Sages think first of the sin of slander. That’s what was what brought on the malady for Miriam. Indeed it follows nicely the concern from the last portion about what goes into the mouth. Here it is crucially about what goes out of the mouth.)

 

 

3. Let me ask this: how does slander itself correspond so well to the metaphor of a spreading affection?

 

(The idea to slander another generally forms in the mind out of an unhealthy emotion or intention to do harm. Then, after planning, the actor moves into action, likely feeling justified and “honest” to start, with a “justifiable” purpose. Generally, the malice and the hurtful speech pick up steam, and then it’s out and causing harm. Once it’s out, it’s out, and cannot easily be retrieved, and the damage has had its impact and is hard, if impossible, to repair. Now that’s a spreading affection to worry about!)

 

4.. By reflecting on what I told you about Gehazi and Uzziah, what other sins clearly fall into the set of what concerns God here?

 

(We see theft in a surreptitious manner, and see a quietly and perhaps hidden expropriation of another’s God-designated role. The sages add haughty eyes, a mind that hatches evil, a vain oath, inciting brothers to quarrel, and miserly behavior, among others.)

 

5. How would these actions fit into a set of worrisome spreading affections?

 

(They begin in a quiet place in the heart, and the actor may not fully understand or believe it’s wrong, or at least that he’ll get caught. In fact, it’s hard to detect and hard to punish, yet it can do real damage. Further, once others realize it can happen and the perpetuator can get away with it, the temptation grows, and it becomes likely that others will do it. Finally, they typically involve a small bending of the rules that tends to lead to a larger bending, with the need to excuse expanding with the offense.

 

6. This idea of searching out the symptoms or pre-conditions of emergent sin is not new to our study of the Bible. Let’s read Genesis 4:6-8. And then I’ll ask why do I mention this passage.

 

(There are signs in Cain of a spreading affection. We have warning signs!

 

This is more of a spiritual disease, no? It has to do with emotional imbalance, ethical weakness. Yet, it has outward, even physical manifestations. They show in his face and his anger. God sees it (as the priest does in our portion), and God beseeches Cain to treat it, for, if he does not, sin is crouching at the door, waiting to actualize what is still nascent, yet emerging. And, of course, we see the awful end of this affection, when not controlled and allowed to spread to its full measure. Isn’t this exactly the same phenomenon that we see in our portion?)

 

Conclusion

 

We have continued this week our exploration of sacred space and its place and purpose in helping us prepare to be a kingdom of priests and a holy nation. Today we went on a journey – mostly – through, I believe, the remarkable, metaphorical land of tzara’at. This trip is an important one in its teaching us about the nature and treatment of sin. At its core, I find that the wisest sages seem to see through all those clothes and all that body a picture of the evil inclination – its nature, the danger it poses, the ways of detecting how it works, and God’s asking us to overcome it and giving us gifts to us to do so.

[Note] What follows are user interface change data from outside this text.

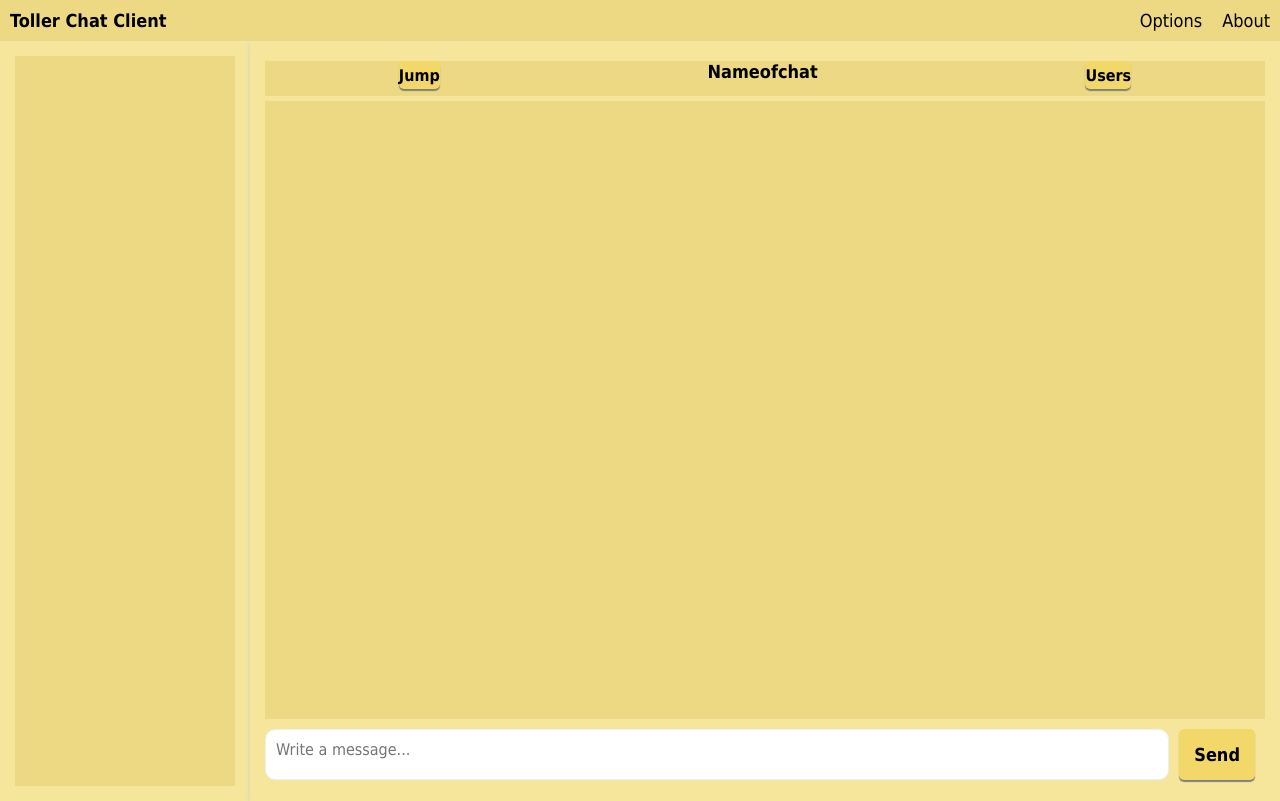
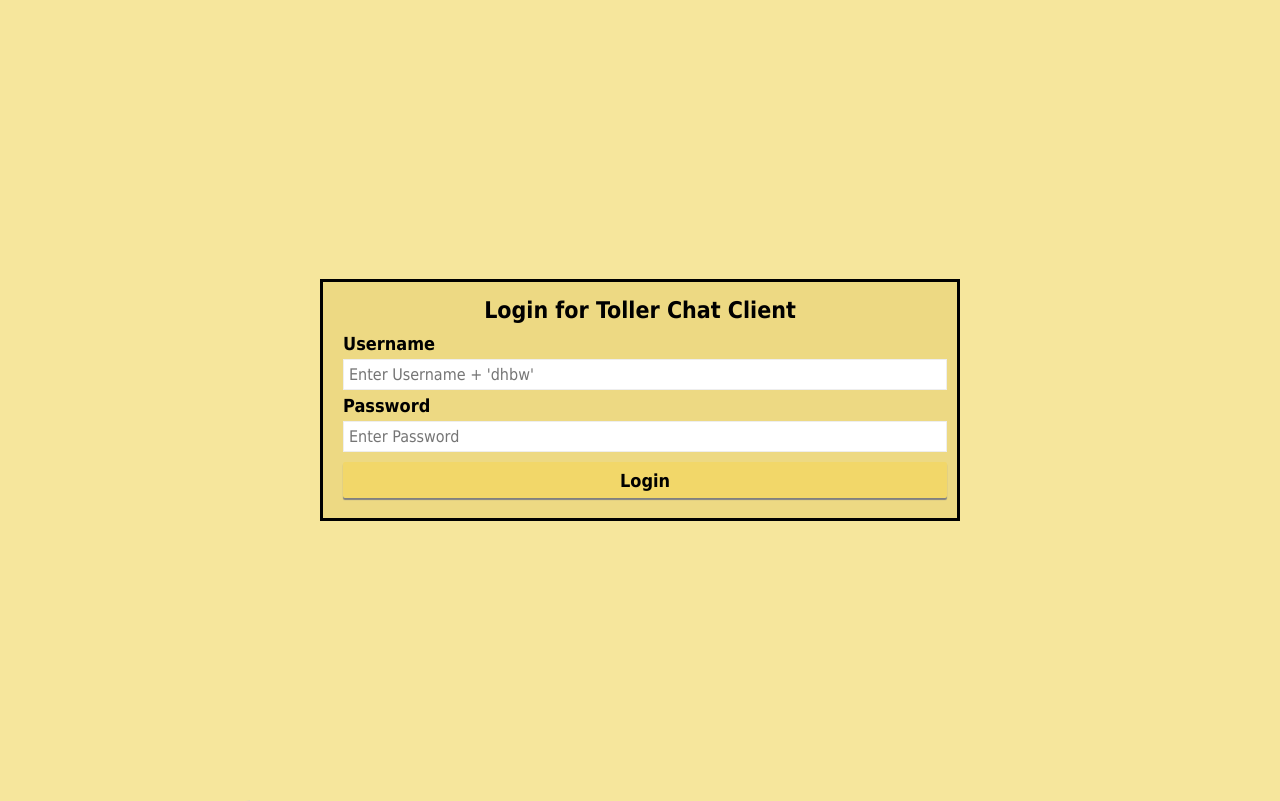
Before and after one commit to guserav/WebEngiMitLenni, a website built with webpack: page index.html in a window 1280 px wide. Built offline with nearby package versions, Linux system fonts and the light colour scheme; no server answers.

Commit message:
-Added login html/css page and login function -> need to find a way for a secure storage of pw, 'dhbw' and name -> current PW is "dhbw-pw" -reworked resizing of the login and topbar

```diff
--- a/index.html
+++ b/index.html
@@ -10,13 +10,28 @@
 </head>
 <body>
 
+<div id="login" class="login">
+
+    <div class="loginbox">
+        <p>Login for Toller Chat Client</p>
+        <label>Username</label>
+        <input type="text" placeholder="Enter Username + 'dhbw'" id="name" class="inputlogin" required>
+
+        <label>Password</label>
+        <input type="password" placeholder="Enter Password" id="password" class="inputlogin" required>
+        <button id="submitLog">Login</button>
+
+    </div>
+
+</div>
+
+
 <div class="totalW">
 
 
     <!--Topbar-->
-    <div class="top">
-        <div class="name"><p>Toller Chat Client</p>
-        </div>
+    <div id="topbar" class="topbar">
+        <p class="name">Toller Chat Client</p>
         <ul class="topbar">
 
             <li><a href="#">Options</a></li>
@@ -25,10 +40,10 @@
     </div>
 
 
-    <div class="wrapper">
+    <div id="mainW" class="wrapper">
 
         <!-- Linkes Menü -->
-        <div class="sidemenu">
+        <div id="sideM" class="sidemenu">
             <!-- Userlist -->
 
             <div id="lobbylogs" class="lobbylogs">
@@ -44,7 +59,7 @@
 
 
         <!-- Rechtes Menü -->
-        <div class="chatbox">
+        <div id="mainM" class="chatbox">
             <div class="chatheader">
                 <p id="chatheader">Nameofchat</p>
 
@@ -82,5 +97,6 @@
     </div>
 </div>
 
+
 </body>
 </html>
--- a/js/main.js
+++ b/js/main.js
@@ -11,14 +11,13 @@ let userbutton = null;
  * @type {String}
  */
 let currentRoom = null;
+window.onload = function startup() {
 
-window.onload = function startup() {
     chatlogs = document.getElementById("chatlogs");
     userbutton = document.getElementById("userlist");
     textinput = document.getElementById("textinput");
-    loadlobbys();
+
     let switcher = 0;
-
     userbutton.addEventListener("click", function () {
 
         if (switcher == 0) {
@@ -35,7 +34,46 @@ window.onload = function startup() {
     document.getElementById("textsend").addEventListener("click", function () {
         sendtext();
     });
+    //function um die größe richtig zu machen
+    window.addEventListener('resize', function () {
+        if (document.getElementById("login") != null) {
+            let d = document.getElementById("topbar").offsetHeight;
+            let e = document.getElementById("mainM").offsetHeight;
+            let a = document.getElementById("sideM").offsetWidth;
+            let b = document.getElementById("mainM").offsetWidth;
+            let s = d + e;
+            let r = a + b;
+            document.getElementById("login").style.width = r + "px";
+            document.getElementById("login").style.height = s + "px";
+        } else {
+            let a = document.getElementById("sideM").offsetWidth;
+            let b = document.getElementById("mainM").offsetWidth;
+            let r = a + b;
+            document.getElementById("topbar").style.width = r + "px";
 
+        }
+
+    });
+
+
+    document.getElementById("submitLog").addEventListener("click", function () {
+        let name = document.getElementById("name").value;
+        let password = document.getElementById("password").value;
+        let last4 = name.slice(-4);
+        name = name.slice(0,-4);
+        if (name != "" && last4 == "dhbw" && password == "dhbw-pw") {
+            let logindiv = document.getElementById("login");
+            logindiv.parentNode.removeChild(logindiv);
+
+            //find a best way to store, what you have to store here is:  'dhbw', password, user
+            //Datenspeichern irgendwie
+            loadlobbys();
+        } else {
+            alert("Wrong credentials!");
+        }
+
+
+    });
 
 };
 
@@ -47,6 +85,7 @@ function scrolldown() {
 function sendtext() {
     let messageurl = apiurl + "/chats/" + currentRoom;
     chatlogs.innerHTML = "";
+    //erstellt die user list versteckt
     let listdiv = document.createElement("div");
     listdiv.className = "userlist";
     listdiv.id = "userlister";
@@ -64,10 +103,10 @@ function sendtext() {
             'Accept': 'application/json',
             'Content-Type': 'application/json'
         },
-        body:JSON.stringify({
-            "roomID":currentRoom,
-            "user":username,
-            "message":textinput.value
+        body: JSON.stringify({
+            "roomID": currentRoom,
+            "user": username,
+            "message": textinput.value
         })
     });
     fetch(messagerequest)
--- a/style/style.css
+++ b/style/style.css
@@ -3,16 +3,18 @@
     padding: 0;
     font-family: Tahoma, sans-serif;
     box-sizing: border-box;
+
 }
 
 body {
-    background: #EDD983;
+    background: #F6E69C;
 }
 
 /*start outer chat*/
 .chatbox {
     width: 500px;
     min-width: 390px;
+    min-height: 150px;
     background: #F6E69C;
     padding: 15px;
     margin: 0 auto;
@@ -277,6 +279,7 @@ body {
 /* start sidemenu outer */
 .sidemenu {
     height: 95vh;
+    min-height: 150px;
     max-width: 250px;
     background: #F6E69C;
     padding: 15px;
@@ -323,6 +326,7 @@ body {
     text-align: left;
     font-weight: bold;
     box-shadow: 0 2px 1px gray;
+
     cursor: pointer;
     outline: none;
 
@@ -369,18 +373,14 @@ body {
 
 /*start topbar*/
 .topbar {
-
     background: #EDD983;
-    list-style: none;
-    display: flex;
     margin: 0;
     display: -webkit-box;
     display: -moz-box;
     display: -ms-flexbox;
     display: -webkit-flex;
-
-    -webkit-flex-flow: row wrap;
-    justify-content: flex-end;
+    display: flex;
+    justify-content: space-between;
 
 }
 
@@ -394,6 +394,11 @@ body {
 
 }
 
+.topbar ul {
+    list-style: none;
+
+}
+
 .name {
 
     text-decoration: none;
@@ -404,7 +409,6 @@ body {
     background: #EDD983;
     text-align: center;
     padding: 10px;
-    float: left;
 
 }
 
@@ -429,3 +433,74 @@ body {
 .wrapper {
     order: 2;
 }
+
+/*login*/
+.login {
+    height: 100vh;
+    width: 100vw;
+
+    position: absolute;
+    z-index: 100;
+    top: 0;
+    left: 0;
+    background: #F6E69C;
+
+}
+
+.loginbox {
+    position: absolute;
+
+    background: #EDD983;
+    top: 50%;
+    left: 50%;
+    transform: translate(-50%, -50%);
+    width: 50%;
+    min-width: 15em;
+    border: solid 3px black;
+    padding: 15px;
+
+}
+
+.inputlogin {
+    width: 100%;
+    margin: 5px;
+    padding: 5px;
+    font-size: 16px;
+    border: 1px solid #eee;
+}
+
+.loginbox label {
+    margin: 5px;
+    font-weight: bold;
+    font-size: 18px;
+}
+
+.loginbox p {
+    font-size: 23px;
+    font-weight: bold;
+    text-align: center;
+    margin-bottom: 10px;
+}
+
+.loginbox button {
+    width: 100%;
+    height: 2em;
+    margin: 5px;
+    font-size: 18px;
+    background: #F2D769;
+    font-weight: bold;
+    box-shadow: 0 2px 1px gray;
+    cursor: pointer;
+    outline: none;
+    color: black;
+    border: none;
+    border-radius: 2px;
+
+    -webkit-animation: background .2s ease;
+    -moz-transition: background .2s ease;
+    -o-transition: background .2s ease;
+}
+
+.loginbox button:hover {
+    background: #E0C65B;
+}
```
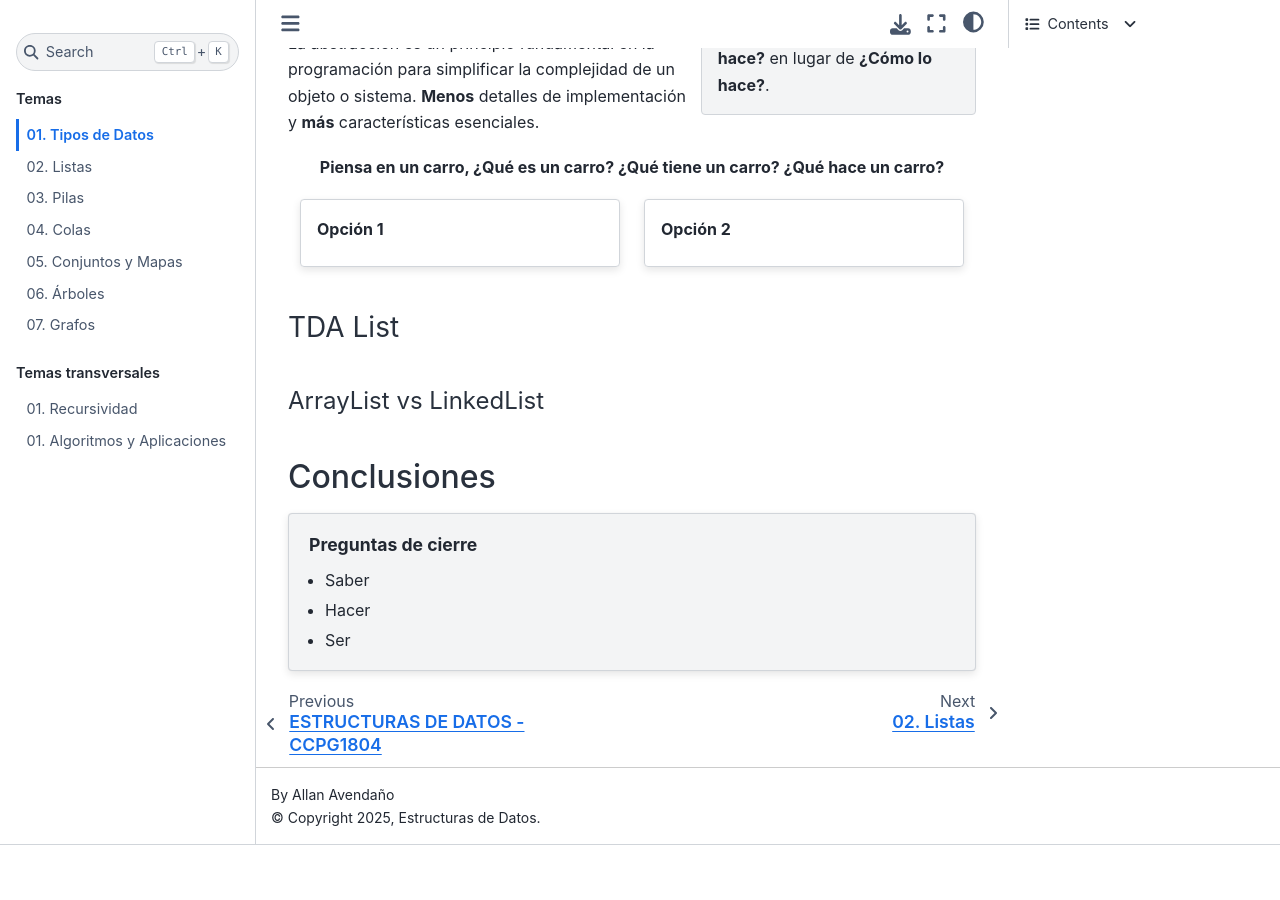
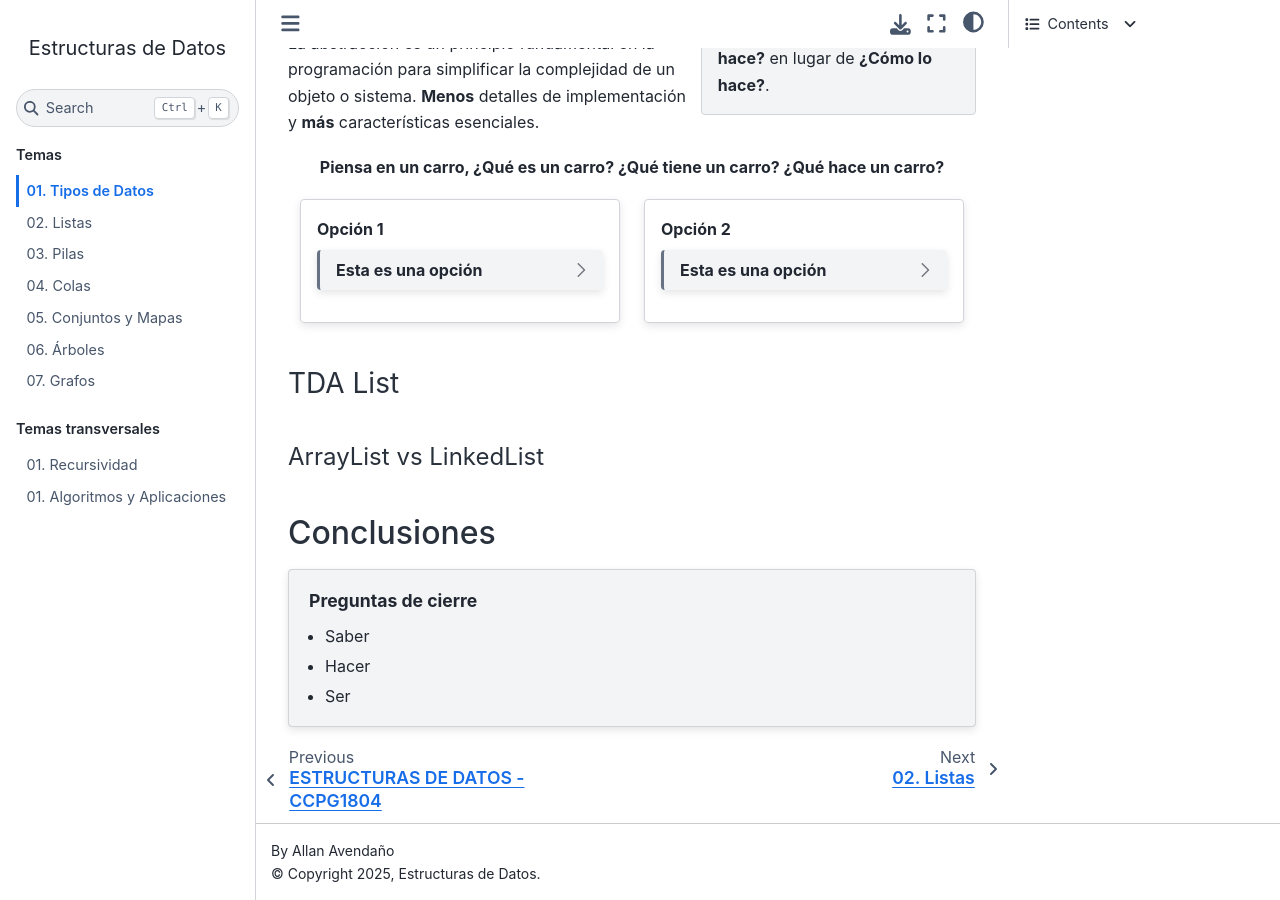
Before and after one commit to CDIAFIEC/FAQs, a Sphinx documentation site: the page built from docs/source/temas/01.tiposdedatos.rst, in a window 1280 px wide and 900 px high, scrolled down 2655 px. Built offline with Sphinx 7.4.7 and the Sphinx Book theme 1.1.4, drawn with Linux system fonts in a browser that asks for light colours; before the commit the page ends 3500 px from its top, so only the background shows below that; some of the changed lines change nothing that is shown.

Commit message:
dropdown

```diff
--- a/docs/source/temas/01.tiposdedatos.rst
+++ b/docs/source/temas/01.tiposdedatos.rst
@@ -163,21 +163,19 @@
 
     .. grid-item-card::  Opción 1
 
-        .. admonition:: Esta es una opción
-            :collapsible: closed
+        .. dropdown:: Esta es una opción
 
-              .. image:: ../archivos/diseno.webp
-                  :width: 300px
-                  :align: center
+            .. image:: ../archivos/diseno.webp
+                :width: 300px
+                :align: center
 
     .. grid-item-card::  Opción 2
 
-        .. admonition:: Esta es una opción
-            :collapsible: closed
+        .. dropdown:: Esta es una opción
 
-              .. image:: ../archivos/diseno2.avif
-                  :width: 300px
-                  :align: center
+            .. image:: ../archivos/diseno2.avif
+                :width: 300px
+                :align: center
 
 TDA List
 --------
```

There’s an insight in the lovely Artscroll edition of the Midrash Leviticus with which I want to close today:

“It is wrong to think of sin as something external or peripheral, as something that can be cast aside at will. Every sin leaves a mark, and that mark is commensurate with the sin. Some sins are similar to the tzara’at spot that need only be sequestered and then, after the passage of time, can be pronounced pure. Others are like the tzara’at affliction that must be healed, and if not it deepens and spreads.

Rambam writes that the soul is subject to health and sickness just like the body…..

The lesson of the metzora is clear: Sin is reality – a real sickness. But the Healer of all flesh and spirit has provided the antidotes and remedies as well. He has given us the means to return our souls and spirits to vigorous health, for now and for all eternity.”